#### Brief:
The entries below must be retyped exactly. Pictures are to be omitted.

#### Information shown:
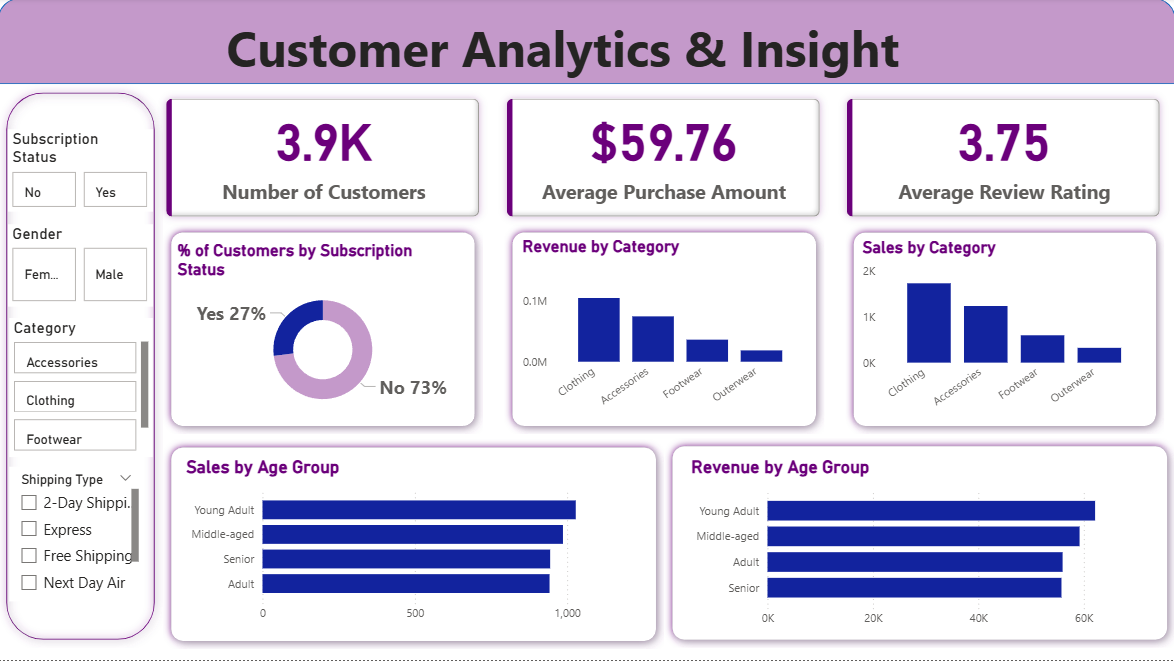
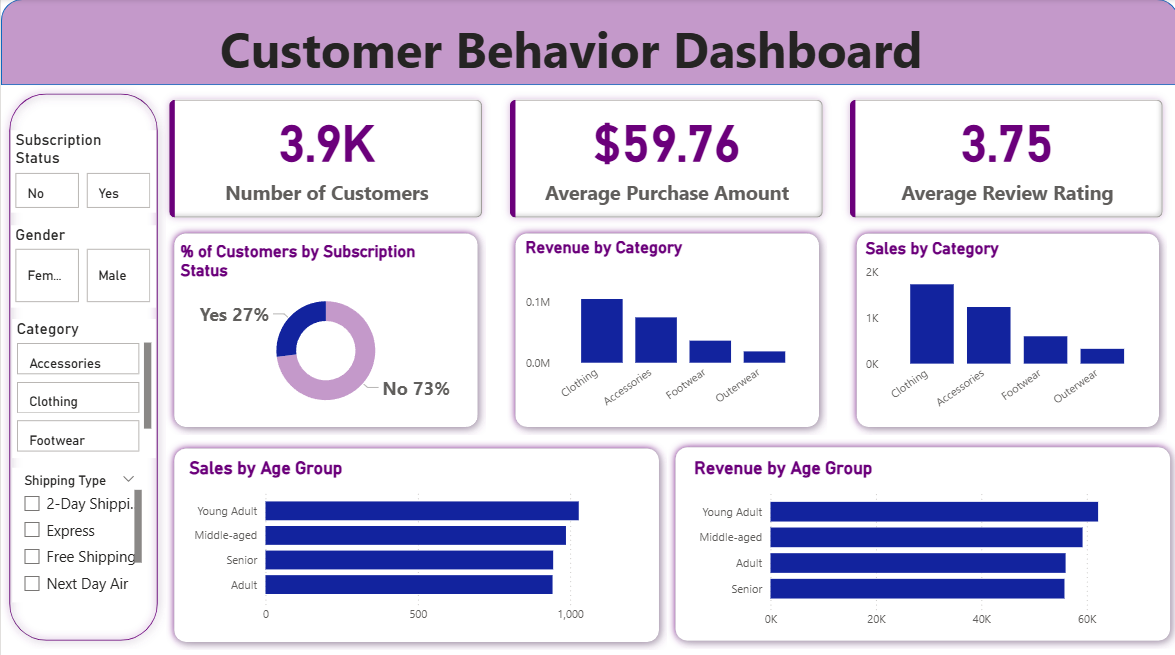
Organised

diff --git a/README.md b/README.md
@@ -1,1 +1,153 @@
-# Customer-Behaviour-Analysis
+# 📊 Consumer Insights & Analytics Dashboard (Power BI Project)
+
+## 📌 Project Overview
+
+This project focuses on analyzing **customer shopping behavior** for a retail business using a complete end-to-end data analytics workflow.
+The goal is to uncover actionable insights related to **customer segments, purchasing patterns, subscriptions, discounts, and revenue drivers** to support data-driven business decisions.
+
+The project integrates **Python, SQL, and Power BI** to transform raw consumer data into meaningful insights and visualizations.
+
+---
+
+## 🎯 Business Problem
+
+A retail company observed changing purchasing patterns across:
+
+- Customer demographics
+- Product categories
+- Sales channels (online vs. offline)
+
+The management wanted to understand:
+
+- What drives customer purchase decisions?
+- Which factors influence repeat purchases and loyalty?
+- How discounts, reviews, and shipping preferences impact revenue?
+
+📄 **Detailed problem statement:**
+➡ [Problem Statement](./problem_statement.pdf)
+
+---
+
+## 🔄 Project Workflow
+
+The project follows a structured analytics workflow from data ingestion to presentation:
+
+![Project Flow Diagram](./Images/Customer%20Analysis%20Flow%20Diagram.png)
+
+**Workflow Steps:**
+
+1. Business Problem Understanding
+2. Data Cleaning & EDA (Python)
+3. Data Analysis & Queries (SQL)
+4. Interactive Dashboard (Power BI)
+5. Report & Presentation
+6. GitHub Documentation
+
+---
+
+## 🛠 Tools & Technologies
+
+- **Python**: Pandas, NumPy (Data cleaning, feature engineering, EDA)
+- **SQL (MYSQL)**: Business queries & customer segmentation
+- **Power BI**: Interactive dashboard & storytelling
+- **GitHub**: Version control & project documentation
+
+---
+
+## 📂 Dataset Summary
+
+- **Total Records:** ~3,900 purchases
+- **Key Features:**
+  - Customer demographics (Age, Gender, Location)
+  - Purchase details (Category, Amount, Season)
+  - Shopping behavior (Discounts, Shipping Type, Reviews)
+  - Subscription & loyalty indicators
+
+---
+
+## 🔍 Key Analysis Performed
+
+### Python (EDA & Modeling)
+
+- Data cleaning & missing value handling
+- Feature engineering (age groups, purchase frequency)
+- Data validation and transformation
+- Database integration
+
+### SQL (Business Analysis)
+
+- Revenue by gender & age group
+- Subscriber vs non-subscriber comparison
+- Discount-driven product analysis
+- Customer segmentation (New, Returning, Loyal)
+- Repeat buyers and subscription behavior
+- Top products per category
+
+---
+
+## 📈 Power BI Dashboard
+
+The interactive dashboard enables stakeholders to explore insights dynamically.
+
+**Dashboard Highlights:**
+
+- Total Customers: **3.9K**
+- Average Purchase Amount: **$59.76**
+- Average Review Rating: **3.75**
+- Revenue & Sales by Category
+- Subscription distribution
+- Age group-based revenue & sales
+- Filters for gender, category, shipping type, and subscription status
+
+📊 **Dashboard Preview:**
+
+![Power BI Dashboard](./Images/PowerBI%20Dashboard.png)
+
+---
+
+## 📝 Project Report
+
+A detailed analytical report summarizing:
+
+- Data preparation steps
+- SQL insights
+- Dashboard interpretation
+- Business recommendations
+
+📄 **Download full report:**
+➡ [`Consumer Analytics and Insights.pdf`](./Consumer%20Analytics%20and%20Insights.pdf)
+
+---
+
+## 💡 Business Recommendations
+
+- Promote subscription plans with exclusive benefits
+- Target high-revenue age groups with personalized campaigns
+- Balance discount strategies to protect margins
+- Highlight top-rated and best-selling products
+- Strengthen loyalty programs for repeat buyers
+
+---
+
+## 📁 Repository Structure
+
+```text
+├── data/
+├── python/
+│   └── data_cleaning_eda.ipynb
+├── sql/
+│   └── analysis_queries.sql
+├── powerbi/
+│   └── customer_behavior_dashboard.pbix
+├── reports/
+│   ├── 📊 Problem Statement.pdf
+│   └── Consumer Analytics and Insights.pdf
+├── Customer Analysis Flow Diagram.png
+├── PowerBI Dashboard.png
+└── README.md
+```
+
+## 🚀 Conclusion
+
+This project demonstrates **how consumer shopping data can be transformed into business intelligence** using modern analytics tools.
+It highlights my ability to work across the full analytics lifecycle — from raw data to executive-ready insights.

#### Problem solution:
Organised

diff --git a/README.md b/README.md
@@ -1,1 +1,153 @@
-# Customer-Behaviour-Analysis
+# 📊 Consumer Insights & Analytics Dashboard (Power BI Project)
+
+## 📌 Project Overview
+
+This project focuses on analyzing **customer shopping behavior** for a retail business using a complete end-to-end data analytics workflow.
+The goal is to uncover actionable insights related to **customer segments, purchasing patterns, subscriptions, discounts, and revenue drivers** to support data-driven business decisions.
+
+The project integrates **Python, SQL, and Power BI** to transform raw consumer data into meaningful insights and visualizations.
+
+---
+
+## 🎯 Business Problem
+
+A retail company observed changing purchasing patterns across:
+
+- Customer demographics
+- Product categories
+- Sales channels (online vs. offline)
+
+The management wanted to understand:
+
+- What drives customer purchase decisions?
+- Which factors influence repeat purchases and loyalty?
+- How discounts, reviews, and shipping preferences impact revenue?
+
+📄 **Detailed problem statement:**
+➡ [Problem Statement](./problem_statement.pdf)
+
+---
+
+## 🔄 Project Workflow
+
+The project follows a structured analytics workflow from data ingestion to presentation:
+
+![Project Flow Diagram](./Images/Customer%20Analysis%20Flow%20Diagram.png)
+
+**Workflow Steps:**
+
+1. Business Problem Understanding
+2. Data Cleaning & EDA (Python)
+3. Data Analysis & Queries (SQL)
+4. Interactive Dashboard (Power BI)
+5. Report & Presentation
+6. GitHub Documentation
+
+---
+
+## 🛠 Tools & Technologies
+
+- **Python**: Pandas, NumPy (Data cleaning, feature engineering, EDA)
+- **SQL (MYSQL)**: Business queries & customer segmentation
+- **Power BI**: Interactive dashboard & storytelling
+- **GitHub**: Version control & project documentation
+
+---
+
+## 📂 Dataset Summary
+
+- **Total Records:** ~3,900 purchases
+- **Key Features:**
+  - Customer demographics (Age, Gender, Location)
+  - Purchase details (Category, Amount, Season)
+  - Shopping behavior (Discounts, Shipping Type, Reviews)
+  - Subscription & loyalty indicators
+
+---
+
+## 🔍 Key Analysis Performed
+
+### Python (EDA & Modeling)
+
+- Data cleaning & missing value handling
+- Feature engineering (age groups, purchase frequency)
+- Data validation and transformation
+- Database integration
+
+### SQL (Business Analysis)
+
+- Revenue by gender & age group
+- Subscriber vs non-subscriber comparison
+- Discount-driven product analysis
+- Customer segmentation (New, Returning, Loyal)
+- Repeat buyers and subscription behavior
+- Top products per category
+
+---
+
+## 📈 Power BI Dashboard
+
+The interactive dashboard enables stakeholders to explore insights dynamically.
+
+**Dashboard Highlights:**
+
+- Total Customers: **3.9K**
+- Average Purchase Amount: **$59.76**
+- Average Review Rating: **3.75**
+- Revenue & Sales by Category
+- Subscription distribution
+- Age group-based revenue & sales
+- Filters for gender, category, shipping type, and subscription status
+
+📊 **Dashboard Preview:**
+
+![Power BI Dashboard](./Images/PowerBI%20Dashboard.png)
+
+---
+
+## 📝 Project Report
+
+A detailed analytical report summarizing:
+
+- Data preparation steps
+- SQL insights
+- Dashboard interpretation
+- Business recommendations
+
+📄 **Download full report:**
+➡ [`Consumer Analytics and Insights.pdf`](./Consumer%20Analytics%20and%20Insights.pdf)
+
+---
+
+## 💡 Business Recommendations
+
+- Promote subscription plans with exclusive benefits
+- Target high-revenue age groups with personalized campaigns
+- Balance discount strategies to protect margins
+- Highlight top-rated and best-selling products
+- Strengthen loyalty programs for repeat buyers
+
+---
+
+## 📁 Repository Structure
+
+```text
+├── data/
+├── python/
+│   └── data_cleaning_eda.ipynb
+├── sql/
+│   └── analysis_queries.sql
+├── powerbi/
+│   └── customer_behavior_dashboard.pbix
+├── reports/
+│   ├── 📊 Problem Statement.pdf
+│   └── Consumer Analytics and Insights.pdf
+├── Customer Analysis Flow Diagram.png
+├── PowerBI Dashboard.png
+└── README.md
+```
+
+## 🚀 Conclusion
+
+This project demonstrates **how consumer shopping data can be transformed into business intelligence** using modern analytics tools.
+It highlights my ability to work across the full analytics lifecycle — from raw data to executive-ready insights.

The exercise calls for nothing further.